The grand irony, of course, was that the Braves DO put on-base percentage stats on the scoreboard, and that’s becoming a real trend around the Major Leagues. Where you used to go to Yankee Stadium and get shown only AVG/HR/RBI, now you can look up at any point during an Alex Rodriguez at-bat and see that despite a relatively low batting average, he’s still rocking a .910 OPS. By putting “voodoo stats” like OBP and OPS on the scoreboard, the mainstream is finally admitting that there’s more to a player than their batting average, and by extension, fans at the ballpark are beginning to realize this as well.
Which brings us to something positively thrilling that David Cone said this afternoon.
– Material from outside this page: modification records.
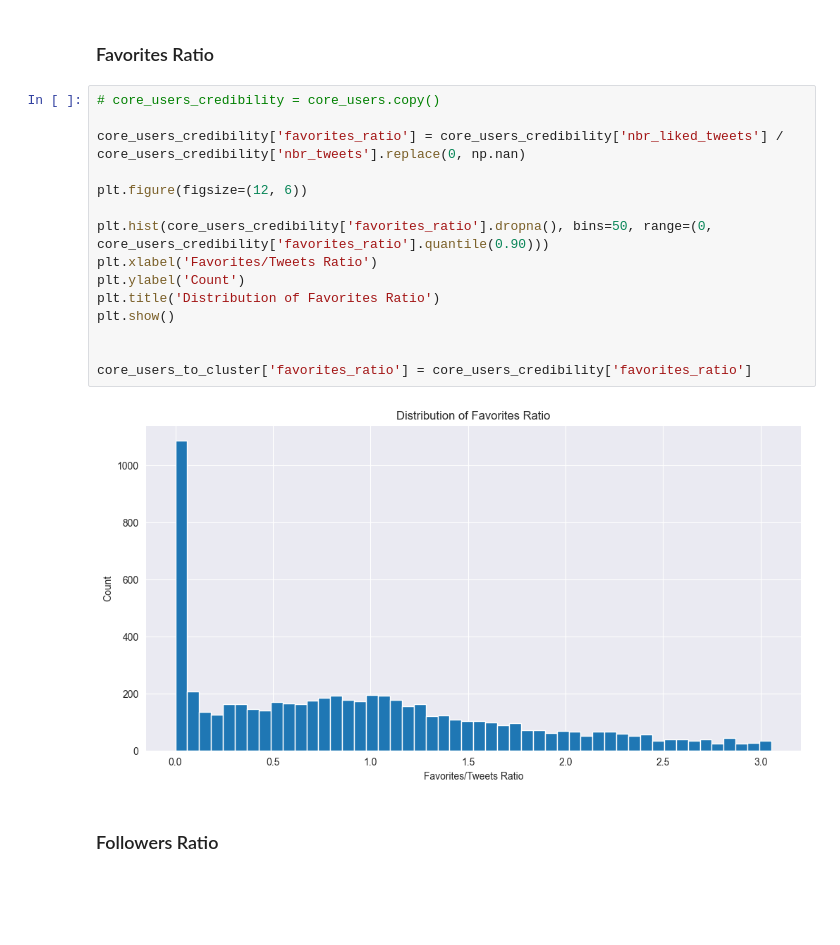
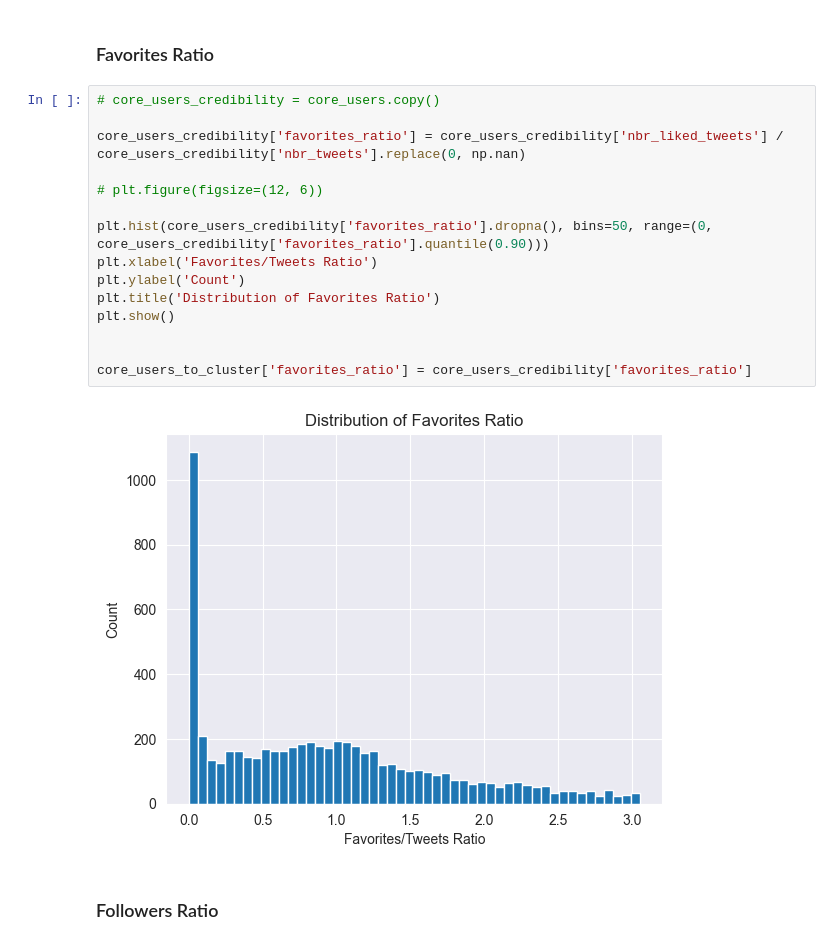
Before and after one commit to davisf20/characterization-of-user-misbehavior-in-online-social-media, a Jupyter notebook: notebooks/parametersTesting.ipynb, the cells around one changed output. Cells and saved outputs as stored; diff of their text form; blank space fills up the shorter version.

Commit message:
feat: plots for documentation

```diff
--- a/notebooks/parametersTesting.ipynb
+++ b/notebooks/parametersTesting.ipynb
@@ -85,20 +85,20 @@ plt.show()
 # %%
 # core_users_credibility = core_users.copy()
 
 core_users_credibility['favorites_ratio'] = core_users_credibility['nbr_liked_tweets'] / core_users_credibility['nbr_tweets'].replace(0, np.nan)
 
-plt.figure(figsize=(12, 6))
+# plt.figure(figsize=(12, 6))
 
 plt.hist(core_users_credibility['favorites_ratio'].dropna(), bins=50, range=(0, core_users_credibility['favorites_ratio'].quantile(0.90)))
 plt.xlabel('Favorites/Tweets Ratio')
 plt.ylabel('Count')
 plt.title('Distribution of Favorites Ratio')
 plt.show()
 
 
 core_users_to_cluster['favorites_ratio'] = core_users_credibility['favorites_ratio']
 # %% [output]
-[figure, old version]
+[figure, new version]
 # %% [markdown]
 ### Followers Ratio
 # %%
```
Also changed, not shown: parts of 8 cells of this notebook.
Did you ever think you’d hear a Yankees broadcaster, or any broadcaster for that matter, begin a sentence with “according to Fangraphs.com…”?
I thought it was surprisingly forward-thinking of Cone when, on Friday’s broadcast, he repeatedly quoted numbers on the league’s swing percentage vs. Joba Chamberlain, Chamberlain’s fastball percentage in 2009 vs. 2008, etc. And today, Cone essentially came out of the advanced metrics closet when he quoted Fangraphs directly in making a point.
Whether or not Cone discovered Fangraphs – which is a wonderful, invaluable, and best of all, free website which provides a wealth of unique statistics – on his own, or is simply being fed these numbers by an enterprising intern, is of no consequence. The fact that Cone realizes there are numbers that help us understand what we’re watching and put a player’s value in context beyond the obvious is refreshing.
Cone’s analysis of Joba Chamberlain’s struggles was far more insightful than anything we’ve heard from the mainstream media. By informing that Joba’s high pitch counts are a result of opponents swinging 10% less in 2009 than 2008, he helped to illustrate that there are adjustments Joba must make in his approach beyond simply regaining lost velocity, the one factor that the laziest of sportswriters continue to hammer on. Now if we could only get Paul O’Neill to discuss something other than the post game spread.